Legend Footwear Ltd also spelled as Legent Footwear Ltd

 

Leif J. Ostberg, Inc.

 

Lu Xin Jia

 

Mai Huong Co. Ltd

 

Mario Micheli

 

Masterbrands

 

Mayflower

 

Ming Well Int'l Corp.

 

Miri Footwear International, Inc.

 

Mix Mode

 

Morgan Int'l Co., Ltd C/O Hwashun

 

New Allied

 

New Fu Xiang

 

Northstar Sourcing Group Hk Ltd

 

O.T. Enterprise Co.

 

O'lear Ind Vietnam Co. Ltd also spelled as O'leer Ind. Vietnam Co. Ltd

 

O'leer Ind. Vietnam Co. Ltd

 

Ontario Dc

 

Osco Industries Ltd

 

Osco Vietnam Company Ltd

 

Pacific Best Co., Ltd

 

Perfect Global Enterprises Ltd

 

Peter Truong Style, Inc.

 

Petrona Trading Corp

 

Phuoc Binh Company Ltd

 

Phy Lam Industry Trading Investment Corp

 

Pop Europe

 

Pou Chen P/A Pou Sung Vietnam Co, Ltd

 

Pou Chen Corp P/A Idea

 

Pou Chen Corp P/A Yue Yuen Industrial Estate

 

Pro Dragon Inc.

 

Puibright Investments Limited T/A

 

Putian Lifeng Footwear Co. Ltd

 

Putian Newpower International T

 

Putian Xiesheng Footwear Co

 

Quan Tak

 

Red Indian

 

Rick Asia (Hong Kong) Ltd

 

Right Source Investment Limited/Vinh Long Footwear Co., Ltd

 

Right Source Investments Ltd

 

Robinson Trading Ltd

 

Rubber Industry Corp.
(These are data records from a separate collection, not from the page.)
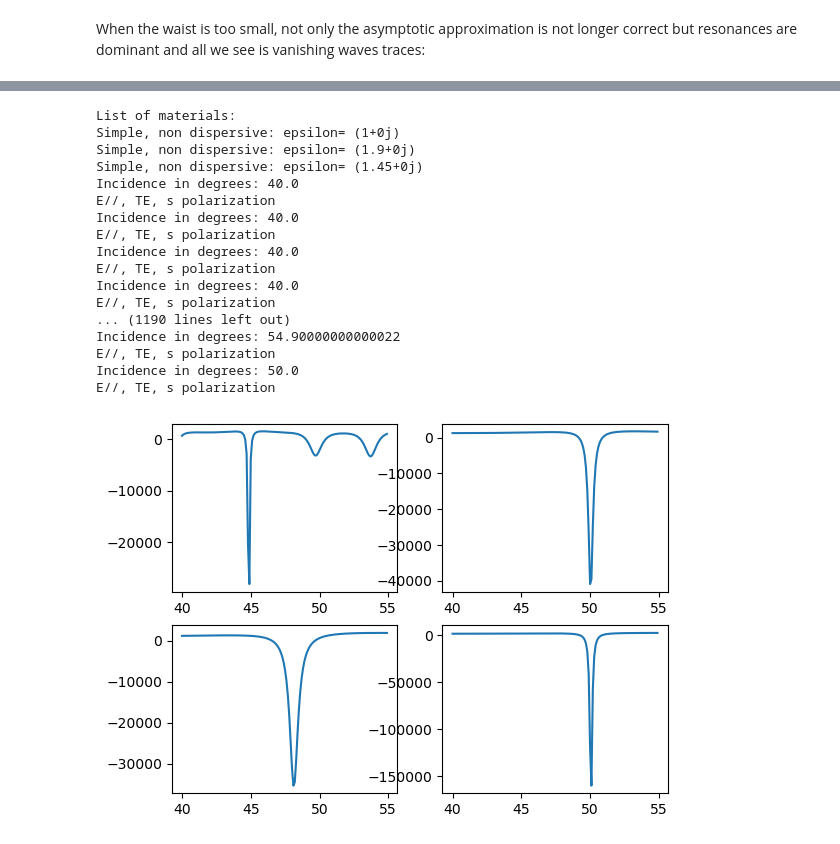
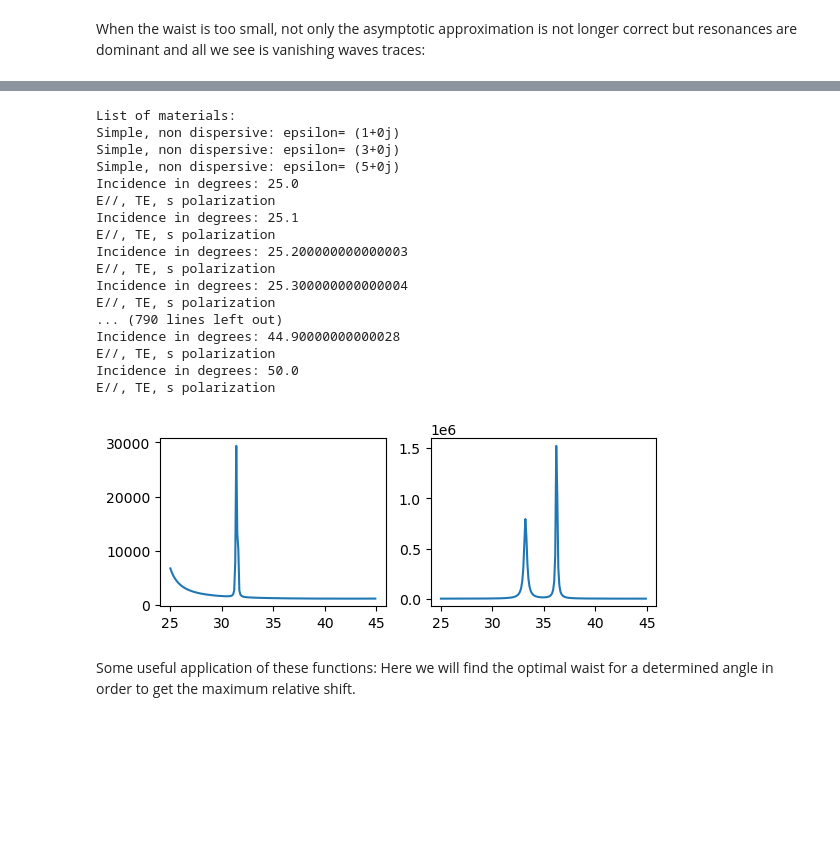
Before and after one commit to AnMoreau/PyMoosh, a Jupyter notebook: notebooks/Non_specular.ipynb, the cells around one changed output, grey strips where cells are left out. Saved outputs shown, nothing was run; the diff lists cells and outputs as text; code cells hidden in the pictures; blank space fills up the shorter version.

```diff
--- a/notebooks/Non_specular.ipynb
+++ b/notebooks/Non_specular.ipynb
@@ -7,9 +7,9 @@ from PyMoosh.non_spec import *
 import matplotlib.pyplot as plt
 import numpy as np
 
-wavelength = 200
+wavelength = 100
 struct = Structure([1.,1.9,1.45],[0,1,2,0],[7000, 2000, 600,200])
-window = Window(200*wavelength, 0.3, 30., 30.)
+window = Window(400*wavelength, 0.3, 30., 30.)
 beam = Beam(wavelength, (50)*np.pi/180, 0, 5*wavelength)
 # %% [output]
 List of materials:
@@ -271,7 +270,6 @@ Pixels vertically: 325
 
 The interesting point here is that there is some "resonance" angles for which ones the shift (and the enlargement) goes crazy in the simulation, the pic in the asymptotic computing shows the total refraction angle. Studying a bit these cases for the simulation shows us it can be related to vanishing waves present in resonance mods. If we manually suppressed the vanishing waves, the curve goes back to "normal".
 # %%
-######## WARNING: slow cell, do not restart #########
 
 window = Window(1000*wavelength, 0.3, 30., 30.)
 P = []
@@ -280,7 +278,7 @@ A = Theta = np.arange(40, 55, 1/10)
 
 for i in A:
     beam = Beam(wavelength, i*np.pi/180, 0, 100*wavelength)
-    P.append(deltas(struct, beam, window)[0])
+    P.append(deltas(struct, beam, window, False)[0])
     L.append(asymptcoef(struct, beam)[0])
 
 plt.subplot(221)
@@ -320,11 +318,18 @@ Now, let make a complex mapping of the phase of the reflection coefficient:
 # %%
 x = []
 y = []
+phi = []
 for i in A:
     r = coefficient_S(struct, wavelength, (beam.incidence + i), 0)[0]
     x.append(np.real(r))
     y.append(np.imag(r))
+    phi.append(np.angle(r)/np.sin(i)) #since nk0 is a constant, it does not affect the shape of the curve
 z = L
+
+plt.subplot(212)
+plt.plot(np.ones(len(A))*beam.incidence + A, np.gradient(phi))
+plt.xlabel("Angle (in °)")
+plt.ylabel("derivative of the phase of r")
 
 plt.subplot(221)
 plt.plot(x, z)
@@ -344,16 +349,15 @@ n*K0 =  (0.031415926535897934+0j)
 # %% [markdown]
 When the waist is too small, not only the asymptotic approximation is not longer correct but resonances are dominant and all we see is vanishing waves traces:
 # %%
-######## WARNING: slow cell, do not restart #########
 
 window = Window(200*wavelength, 0.3, 30., 30.) # Reduce the window to save computing time
 P = []
 L = []
-A = Theta = np.arange(40, 55, 1/10)
+A = Theta = np.arange(25, 45, 1/10)
 
 for i in A:
     beam = Beam(wavelength, i*np.pi/180, 0, 2*wavelength)
-    P.append(deltas(struct, beam, window)[0])
+    P.append(deltas(struct, beam, window, False)[0])
     L.append(asymptcoef(struct, beam)[0])
 
 plt.subplot(221)
@@ -467,54 +465,45 @@ Changing the layer thicknesses will clearly influence the behavior of the field:
 P = []
 L = []
 M = []
 O = []
 
-struct = Structure([1.,1.9,1.45],[0,1,2,0],[7023, 2117, 603,200]) # Same as before but the thickness were [7000, 2000, 600, 200]
-
-
+wavelength = 2000
+struct = Structure([1.,3,5], [2,0,1,0,1,0],[2*wavelength, wavelength, 0.5*wavelength, wavelength, 0.5*wavelength, wavelength])
 for i in A:
     beam = Beam(wavelength, i*np.pi/180, 0, 50*wavelength)
     L.append(asymptcoef(struct, beam)[0])
 
+for i in A:
     beam = Beam(3*wavelength, i*np.pi/180, 0, 50*wavelength)
     O.append(asymptcoef(struct, beam)[0])
-
-    beam = Beam(5*wavelength, i*np.pi/180, 0, 50*wavelength)
-    M.append(asymptcoef(struct, beam)[0])
-
-    beam = Beam(6*wavelength, i*np.pi/180, 0, 50*wavelength)
-    P.append(asymptcoef(struct, beam)[0])
-
 
 plt.subplot(221)
 plt.plot(A, L)
 
 plt.subplot(222)
 plt.plot(A, O)
 
-plt.subplot(223)
-plt.plot(A, M)
-
-plt.subplot(224)
-plt.plot(A, P)
 
 beam = Beam(wavelength, 50*np.pi/180, 0, 50*wavelength)
 # %% [output]
 List of materials:
 Simple, non dispersive: epsilon= (1+0j)
-Simple, non dispersive: epsilon= (1.9+0j)
-Simple, non dispersive: epsilon= (1.45+0j)
-Incidence in degrees: 40.0
+Simple, non dispersive: epsilon= (3+0j)
+Simple, non dispersive: epsilon= (5+0j)
+Incidence in degrees: 25.0
 E//, TE, s polarization
-Incidence in degrees: 40.0
+Incidence in degrees: 25.1
 E//, TE, s polarization
-Incidence in degrees: 40.0
+Incidence in degrees: 25.200000000000003
 E//, TE, s polarization
-Incidence in degrees: 40.0
+Incidence in degrees: 25.300000000000004
 E//, TE, s polarization
-... (1190 lines left out)
-Incidence in degrees: 54.90000000000022
+... (790 lines left out)
+Incidence in degrees: 44.90000000000028
 E//, TE, s polarization
 Incidence in degrees: 50.0
 E//, TE, s polarization
-[figure, old version]
+[figure, new version]
+# %% [markdown]
+Some useful application of these functions:
+Here we will find the optimal waist for a determined angle in order to get the maximum relative shift.
```
Also changed, not shown: parts of 14 cells of this notebook.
Rubimex

 

Seng Hong Shoes (Dong Guan) Co. Ltd

 

Seville Footwear

 

Shanghai Xinpingshun Trade Co. Ltd

 

Sheng Rong

 

Shenzhen Guangyufa Industrial Co. Ltd

 

Shenzhen Henggtengfa Electroni

 

Shining Ywang Corp

 

Shishi

 

Shishi Longzheng Import And Export Trade Co. Ltd

 

Shoe Premier

 

Simonato

 

Sincere Trading Co. Ltd

 

Sinowest

 

Slipper Hut & Co

 

Sun Power International Co., Ltd

 

Sunkuan Taichung Office/Jia Hsin Co., Ltd

 

Sunny

 

Sunny Faith Co., Ltd

 

Sunny State Enterprises Ltd

 

Tbs

 

Tendenza Enterprise Ltd

 

Texas Shoe Footwear Corp

 

Thai Binh Holding & Shoes Manufac

 

Thanh Le General Import-Export Trading Company

 

Thuong Tang Shoes Co. Ltd

 

Tian Lih

 

Tong Shing Shoes Company

 

Top Advanced Enterprise Limited

 

Trans Asia Shoes Co. Ltd

 

Triple Win

 

Trullion Inc.

 

Truong Son Trade And Service Co. Ltd

 

Tunlit International Ltd- Simple Footwear

 

Uyang

 

Vietnam Xin Chang Shoes Co.

 

Vinh Long Footwear Co. Ltd

 

Wincap Industrial Ltd

 

Wuzhou Partner Leather Co. Ltd

 

Xiamen Duncan — Amos Sportswear Co. Ltd

 

Xiamen Luxinjia Import & Export Co.

 

Xiamen Ocean Imp&Exp

 

Xiamen Unibest Import And Export Co. Ltd

 

Yangzhou Baoyi Shoes

 

Ydra Shoes

 

Yongming Footwear Factory

 

Zhong Shan Pou Shen Footwear Company Ltd

 

Zigi New York Group


Top